On Friday and Saturday night, Aug. 16 and 17, starting at 6 p.m., the festival fun begins under the big tent on church grounds. There will be lots of great foods, games, raffles, a baked goods table, musical entertainment and children’s games. Also, at one end corner of the tent will be a white elephant sale of many treasures and there will be an array of books, CDs, tapes, household items and lots more. Call Luigi at 245-5911 for a $50 big ticket raffle.

The Feast Mass will be held Sunday, Aug. 18, at 10:30 a.m., at Holy Angels Church. This will be followed by an outdoor procession (weather permitting). Those participating in the procession will return to the church for benediction, which will conclude all activities.

People came from Boston

“We started this festival over 20 years ago,” said festival committee Chairwoman Barbara St. Angelo. “Years ago, the festival was much larger and we had a huge carnival and the procession was very large. People would come down from Boston to process.”

Ms. St. Angelo, who credits her entire committee for their unselfish dedication and contributions toward the success of the festival, remembers when the Feast of the Assumption was as big as any summertime event in town.

“As a kid, I always looked forward to the festival and the fireworks at Chianese Field,” she recalled. “At that time, it was a week-long event and many families would get together on the weekend and family members would travel from all over to attend cookouts. We would have several priests attend on Sunday, and my mom, who was the cook at the rectory, would provide many meals for them.”

According to archival information, Holy Angels Church has a fascinating history. In the 1880s, there was a severe economic depression in Italy and large numbers of Italians migrated to the United States. A significant number came to Barrington to work in the brickyard and they settled near the brickyard along Maple Avenue.

In the early 1900s, the Italian population was large enough to merit its own church and, in 1913, Holy Angels Roman Catholic Church was founded on Maple Avenue. The land for the church was donated by the brick company in hopes that parishioners would purchase house lots near the church, which they did.
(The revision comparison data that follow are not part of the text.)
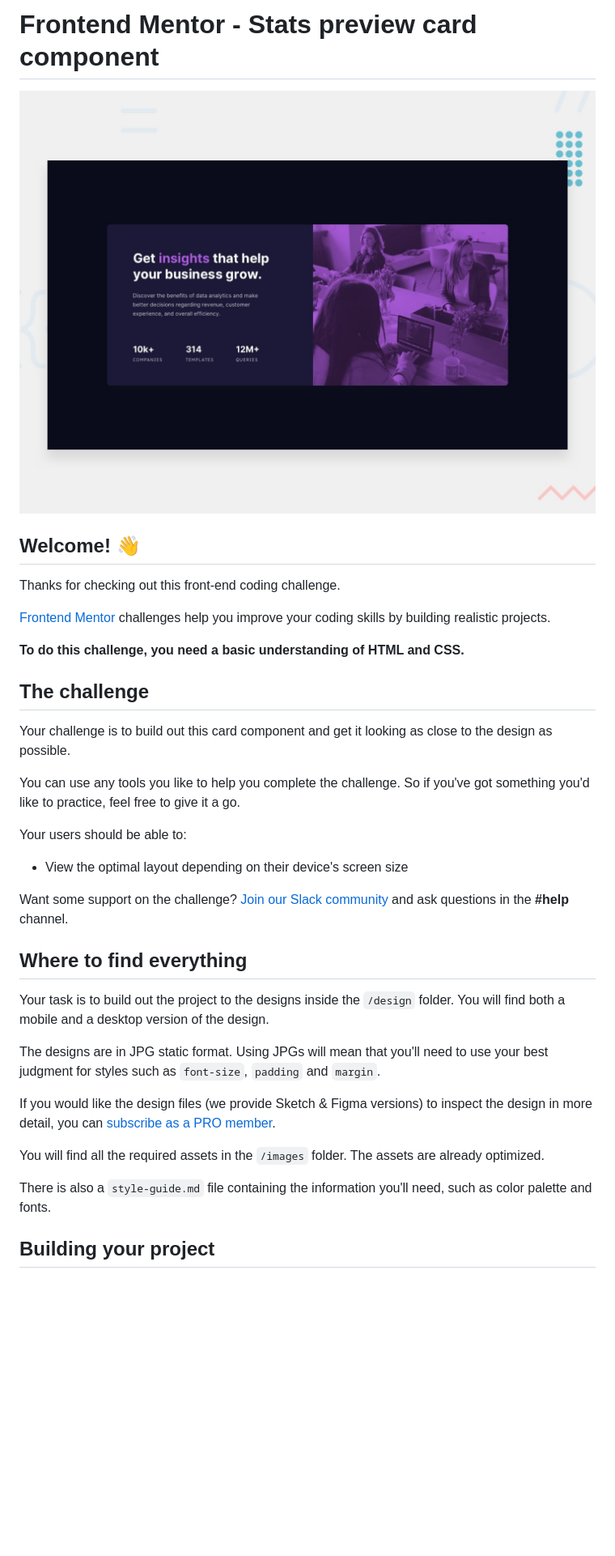
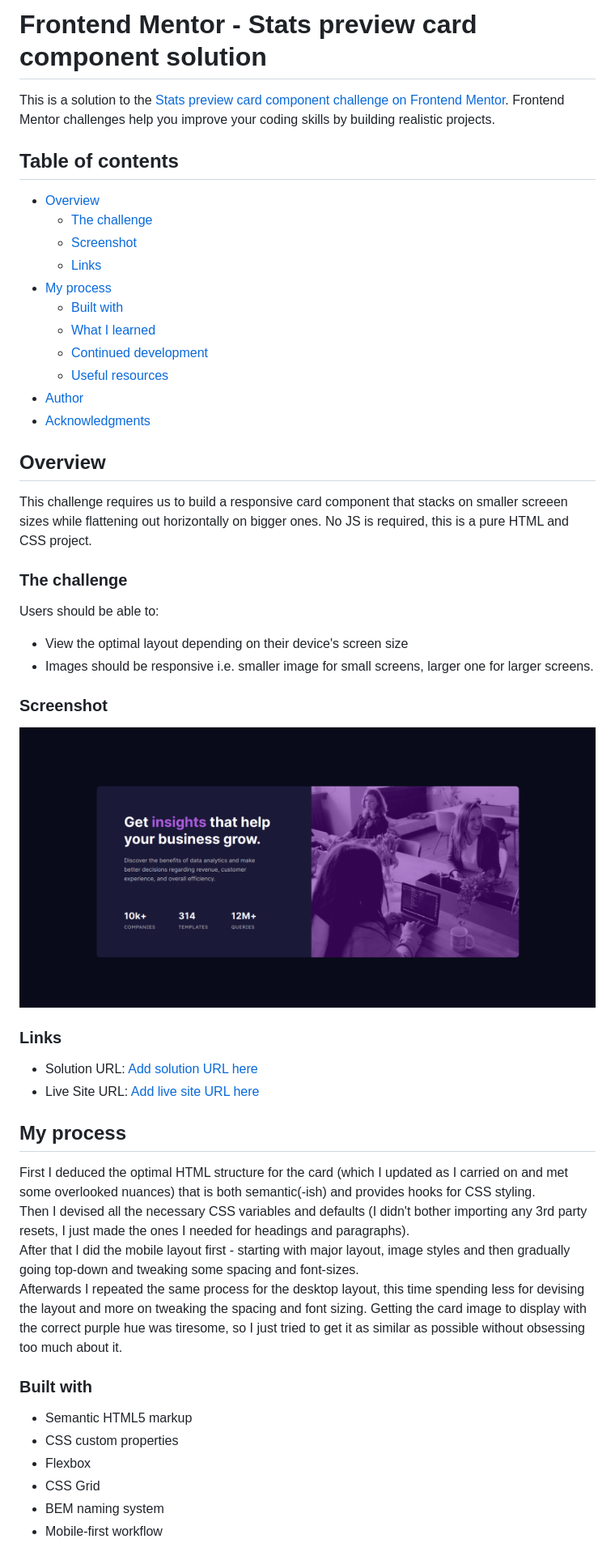
Before and after one commit to marisudris/frontend-mentor-stats-preview-card-component, a Markdown page: README.md, the part around the change printed below. Shown: that part at 81% size. Rendered like a GitHub page; pictures changed too: design/my-result.png (added); blank space fills up the shorter version.

Commit message:
Added my own README

```diff
--- a/README.md
+++ b/README.md
@@ -1,38 +1,64 @@
-# Frontend Mentor - Stats preview card component
+# Frontend Mentor - Stats preview card component solution
 
-![Design preview for the Stats preview card component coding challenge](./design/desktop-preview.jpg)
+This is a solution to the [Stats preview card component challenge on Frontend Mentor](https://www.frontendmentor.io/challenges/stats-preview-card-component-8JqbgoU62). Frontend Mentor challenges help you improve your coding skills by building realistic projects.
 
-## Welcome! 👋
+## Table of contents
 
-Thanks for checking out this front-end coding challenge.
+- [Overview](#overview)
+  - [The challenge](#the-challenge)
+  - [Screenshot](#screenshot)
+  - [Links](#links)
+- [My process](#my-process)
+  - [Built with](#built-with)
+  - [What I learned](#what-i-learned)
+  - [Continued development](#continued-development)
+  - [Useful resources](#useful-resources)
+- [Author](#author)
+- [Acknowledgments](#acknowledgments)
 
-[Frontend Mentor](https://www.frontendmentor.io) challenges help you improve your coding skills by building realistic projects.
+## Overview
 
-**To do this challenge, you need a basic understanding of HTML and CSS.**
+This challenge requires us to build a responsive card component that stacks on
+smaller screeen sizes while flattening out horizontally on bigger ones. No JS is required, this
+is a pure HTML and CSS project.
 
-## The challenge
+### The challenge
 
-Your challenge is to build out this card component and get it looking as close to the design as possible.
-
-You can use any tools you like to help you complete the challenge. So if you've got something you'd like to practice, feel free to give it a go.
-
-Your users should be able to:
+Users should be able to:
 
 - View the optimal layout depending on their device's screen size
+- Images should be responsive i.e. smaller image for small screens, larger one for
+  larger screens.
 
-Want some support on the challenge? [Join our Slack community](https://www.frontendmentor.io/slack) and ask questions in the **#help** channel.
+### Screenshot
 
-## Where to find everything
+![](./design/my-result.png)
 
-Your task is to build out the project to the designs inside the `/design` folder. You will find both a mobile and a desktop version of the design.
+### Links
 
-The designs are in JPG static format. Using JPGs will mean that you'll need to use your best judgment for styles such as `font-size`, `padding` and `margin`.
+- Solution URL: [Add solution URL here](https://your-solution-url.com)
+- Live Site URL: [Add live site URL here](https://your-live-site-url.com)
 
-If you would like the design files (we provide Sketch & Figma versions) to inspect the design in more detail, you can [subscribe as a PRO member](https://www.frontendmentor.io/pro).
+## My process
 
-You will find all the required assets in the `/images` folder. The assets are already optimized.
+First I deduced the optimal HTML structure for the card (which I updated as
+I carried on and met some overlooked nuances) that is both semantic(-ish) and provides
+hooks for CSS styling.
+Then I devised all the necessary CSS variables and defaults (I didn't
+bother importing any 3rd party resets, I just made the ones I needed for headings and paragraphs).
+After that I did the mobile layout first - starting with major layout, image
+styles and then gradually going top-down and tweaking some spacing and font-sizes.
+Afterwards I repeated the same process for the desktop layout, this time spending less
+for devising the layout and more on tweaking the spacing and font sizing. Getting the card image
+to display with the correct purple hue was tiresome, so I just tried to get it as similar
+as possible without obsessing too much about it.
 
-There is also a `style-guide.md` file containing the information you'll need, such as color palette and fonts.
+### Built with
 
-## Building your project
+- Semantic HTML5 markup
+- CSS custom properties
+- Flexbox
+- CSS Grid
+- BEM naming system
+- Mobile-first workflow
 
```
Also changed, not shown: other parts of README.md (+14 -48 lines), README-template.md (deleted, +0 -110 lines).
The Italian populace in town celebrated the Feast of the Assumption with much reverence and devotion. Holy Angels Church flourished under the leadership of several dynamic pastors.

Publicity Chairwoman Beverly Romano, like Ms. St. Angelo, has been involved in this celebration for many years. She agrees that the time and effort each committee member puts into the event are the keys to the summer festival’s success.

“Each year many dedicated parishioners team up for a successful weekend and great community spirit,” she said.

Everyone has their fingers crossed that good weather will prevail in order to ensure another great turnout.


No comments on this story | Please log in to comment by clicking here
Please log in or register to add your comment

2016 by East Bay Newspapers

Barrington · Bristol · East Providence · Little Compton · Portsmouth · Prudence Island · Riverside · Rumford · Seekonk · Tiverton · Warren · Westport
Meet our staff
Jim McGaw

A lifelong Portsmouth resident, Jim graduated from Portsmouth High School in 1982 and earned a journalism degree from the University of Rhode Island in 1986. He's worked two different stints at East Bay Newspapers, for a total of 18 years with the company so far. When not running all over town bringing you the news from Portsmouth, Jim listens to lots and lots and lots of music, watches obscure silent films from the '20s and usually has three books going at once. He also loves to cook crazy New Orleans dishes for his wife of 25 years, Michelle, and their two sons, Jake and Max.